(ACTIVITY):
Word for word, return each entry that follows, with every image removed.

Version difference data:
---------------
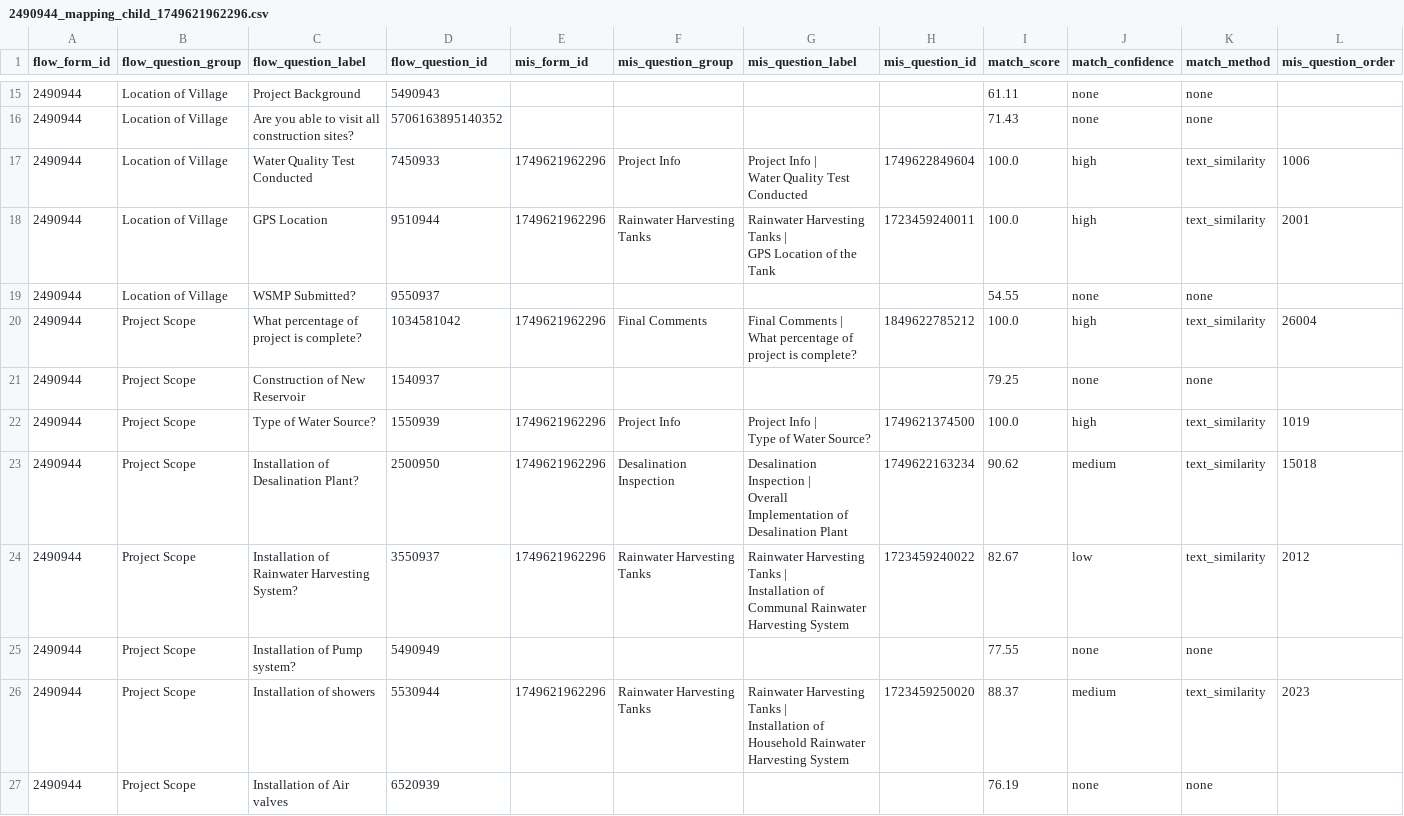
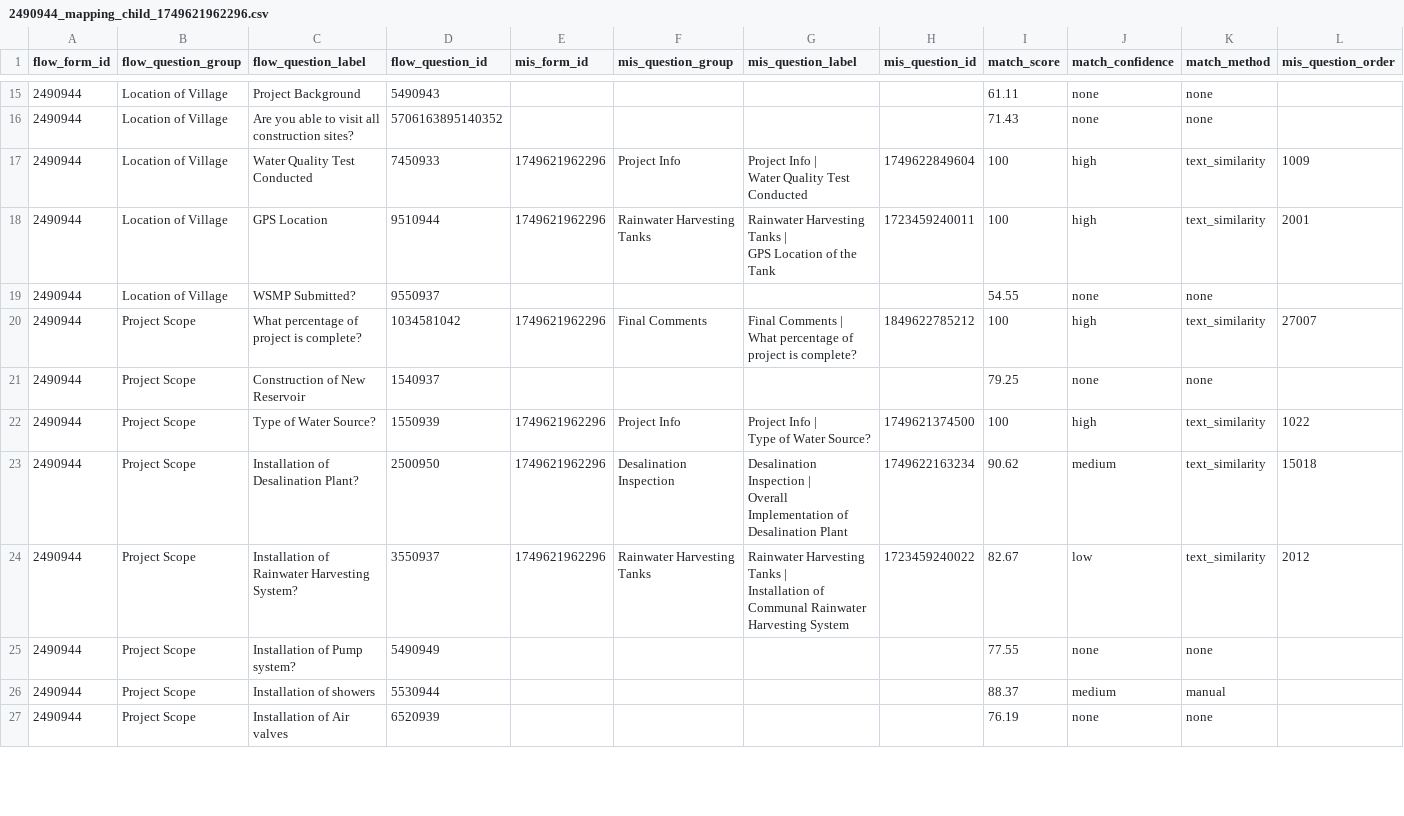
Before and after one commit to akvo/iwsims, a CSV file: scripts/akvo-flow/output/forms/2490944_mapping_child_1749621962296.csv, drawn as a sheet; only a part is shown, gaps mark what is left out; ↵ is a line break in a cell; the diff covers the shown part only; the diff names each change by its address in the sheet, - before the commit and + after, or states it on an @@ line.

```diff
--- a/scripts/akvo-flow/output/forms/2490944_mapping_child_1749621962296.csv
+++ b/scripts/akvo-flow/output/forms/2490944_mapping_child_1749621962296.csv
-I17:I18 (match_score): 100.0
+I17:I18 (match_score): 100
-L17 (mis_question_order): 1006
+L17 (mis_question_order): 1009
-I20 (match_score): 100.0
+I20 (match_score): 100
-L20 (mis_question_order): 26004
+L20 (mis_question_order): 27007
-I22 (match_score): 100.0
+I22 (match_score): 100
-L22 (mis_question_order): 1019
+L22 (mis_question_order): 1022
-E26 (mis_form_id): 1749621962296
+E26 (mis_form_id): (empty)
-F26 (mis_question_group): Rainwater Harvesting Tanks
+F26 (mis_question_group): (empty)
-G26 (mis_question_label): Rainwater Harvesting Tanks | ↵ Installation of Household Rainwater Harvesting System
+G26 (mis_question_label): (empty)
-H26 (mis_question_id): 1723459250020
+H26 (mis_question_id): (empty)
-K26 (match_method): text_similarity
+K26 (match_method): manual
-L26 (mis_question_order): 2023
+L26 (mis_question_order): (empty)
```
Also changed, not shown: 39 edited cells elsewhere in this file, scripts/akvo-flow/output/forms/17260923_mapping_child_1748905550055.csv, scripts/akvo-flow/output/forms/5530933_mapping_parent_1749623934933.csv, 12 other files.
---------------
(RESPONSE AREA):
Before and after one commit to akvo/iwsims, a CSV file: scripts/akvo-flow/output/forms/2490944_mapping_child_1749621962296.csv, drawn as a sheet; only a part is shown, gaps mark what is left out; ↵ is a line break in a cell; the diff covers the shown part only; the diff names each change by its address in the sheet, - before the commit and + after, or states it on an @@ line.

```diff
--- a/scripts/akvo-flow/output/forms/2490944_mapping_child_1749621962296.csv
+++ b/scripts/akvo-flow/output/forms/2490944_mapping_child_1749621962296.csv
-I17:I18 (match_score): 100.0
+I17:I18 (match_score): 100
-L17 (mis_question_order): 1006
+L17 (mis_question_order): 1009
-I20 (match_score): 100.0
+I20 (match_score): 100
-L20 (mis_question_order): 26004
+L20 (mis_question_order): 27007
-I22 (match_score): 100.0
+I22 (match_score): 100
-L22 (mis_question_order): 1019
+L22 (mis_question_order): 1022
-E26 (mis_form_id): 1749621962296
+E26 (mis_form_id): (empty)
-F26 (mis_question_group): Rainwater Harvesting Tanks
+F26 (mis_question_group): (empty)
-G26 (mis_question_label): Rainwater Harvesting Tanks | ↵ Installation of Household Rainwater Harvesting System
+G26 (mis_question_label): (empty)
-H26 (mis_question_id): 1723459250020
+H26 (mis_question_id): (empty)
-K26 (match_method): text_similarity
+K26 (match_method): manual
-L26 (mis_question_order): 2023
+L26 (mis_question_order): (empty)
```
Also changed, not shown: 39 edited cells elsewhere in this file, scripts/akvo-flow/output/forms/17260923_mapping_child_1748905550055.csv, scripts/akvo-flow/output/forms/5530933_mapping_parent_1749623934933.csv, 12 other files.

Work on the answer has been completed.